Is there any more beloved Christmas story than that of Ebenezer Scrooge in A Christmas Carol? Who has not shed a tear over some version of this tale? Or at least felt some measure of Scrooge’s schoolboy giddiness when he wakes to find it is not too late to change his fate? It takes true genius to create a story that resonates through centuries and evokes sentimentalism in millions upon millions. God bless you, Mr. Dickens, for writing it.
In the fall of 1843, Dickens was in the midst of working on a novel, The Life and Adventures of Martin Chuzzlewit, probably his least popular book, although one of his personal favorites. At age 31, he was already an acclaimed writer, having published five novels including Oliver Twist and Nicholas Nickleby.
Although his financial situation was certainly comfortable, things were getting just a bit tight for the Dickens family at that time. He and his wife Carolyn were expecting their fifth child. And Dickens had hopes of someday going back to Italy for an extended stay during which he might finish Chuzzlewit. For both reasons, he needed money.
And so he began to concoct a project that might quickly earn him some cash. He planned to write a story of Christmas and release it in time for the holiday, just a few months away. In doing so, he became one of the first in a long line of writers and filmmakers looking to capitalize on the Christmas season.

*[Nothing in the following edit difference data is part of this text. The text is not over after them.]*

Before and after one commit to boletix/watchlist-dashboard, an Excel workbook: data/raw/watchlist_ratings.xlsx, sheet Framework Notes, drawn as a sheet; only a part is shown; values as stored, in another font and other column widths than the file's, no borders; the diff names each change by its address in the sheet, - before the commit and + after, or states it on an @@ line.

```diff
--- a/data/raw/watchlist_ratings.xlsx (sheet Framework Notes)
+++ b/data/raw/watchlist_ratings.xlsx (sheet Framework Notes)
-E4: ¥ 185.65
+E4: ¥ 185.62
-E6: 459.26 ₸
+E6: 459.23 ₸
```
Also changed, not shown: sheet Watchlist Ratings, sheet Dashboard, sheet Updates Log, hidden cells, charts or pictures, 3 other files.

I say this with no cynicism. It was a simple plan and a good one. And the fact of the matter was, Dickens loved Christmas and he loathed heartlessness. He was sincere in his desire to write a tale that would depict the inhumanity of which so many are capable, the way in which the government itself had abandoned common people, and, mostly important, the absolute possibility of redemption for us all.

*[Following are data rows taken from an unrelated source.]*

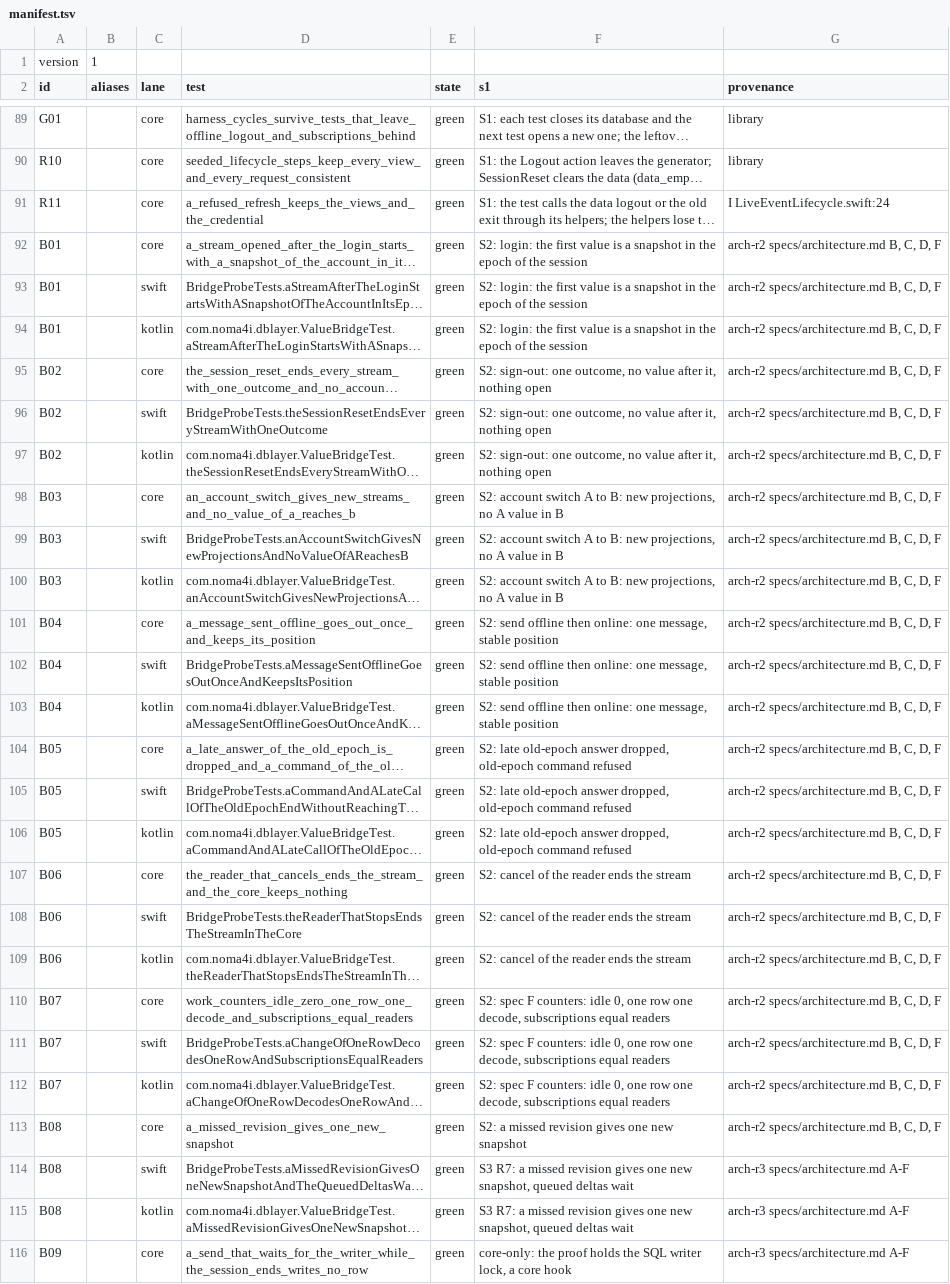
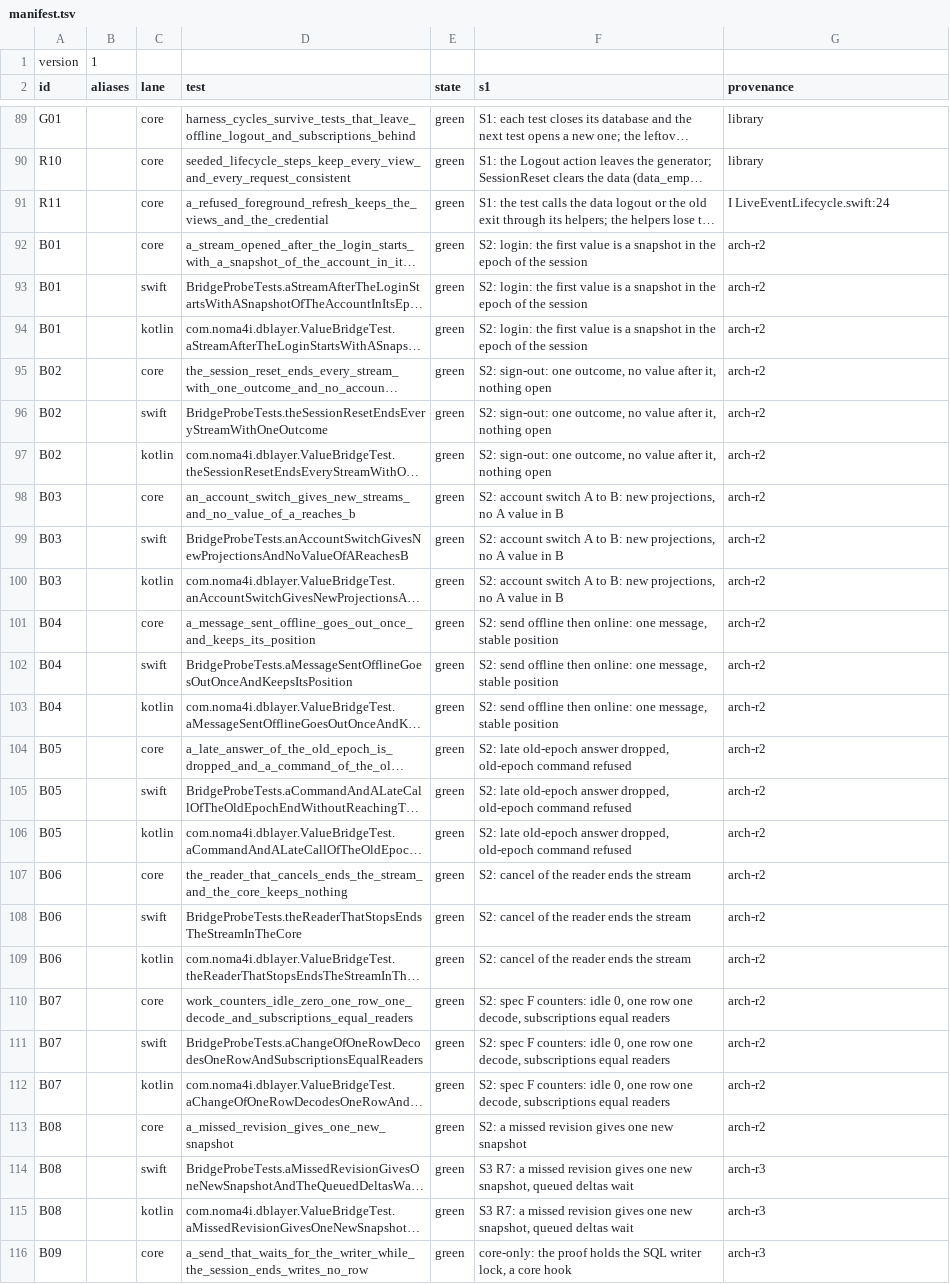
Before and after one commit to noma4i/dblayer, a TSV file: core/src/ffi/selftest/manifest.tsv, drawn as a sheet; only a part is shown, gaps mark what is left out; long unchanged cells end in …; the diff covers the shown part only; the diff names each change by its address in the sheet, - before the commit and + after, or states it on an @@ line.

```diff
--- a/core/src/ffi/selftest/manifest.tsv
+++ b/core/src/ffi/selftest/manifest.tsv
-D91 (test): a_refused_refresh_keeps_the_views_and_the_credential
+D91 (test): a_refused_foreground_refresh_keeps_the_views_and_the_credential
-G92:G113 (provenance): arch-r2 specs/architecture.md B, C, D, F
+G92:G113 (provenance): arch-r2
-G114:G116 (provenance): arch-r3 specs/architecture.md A-F
+G114:G116 (provenance): arch-r3
```
Also changed, not shown: 12 edited cells elsewhere in this file, 56 other files.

Still working on Chuzzlewit, he stole moments when he could to work on A Christmas Carol. The novella soon consumed him as he wrote at a feverish pace. It was finished in six weeks. A year later, he described the process in a letter to his American friend, Professor Cornelius Felton of Harvard College. Sending the letter with a copy of the book, Dickens refers to himself in the third person:
…In that parcel you will find a Christmas Carol in prose; being a short story of Christmas by Charles Dickens. Over which Christmas Carol Charles Dickens wept and laughed and wept again, and excited himself in a most extraordinary manner in the composition; and thinking whereof he walked about the black streets of London, fifteen and twenty miles many a night when all the sober folks had gone to bed…Its success is most prodigious. And by every post all manner of strangers write all manner of letters to him about their homes and hearths, and how this same Carol is read aloud there, and kept on a little shelf by itself. Indeed, it is the greatest success, as I am told, that this Ruffian and Rascal has ever achieved.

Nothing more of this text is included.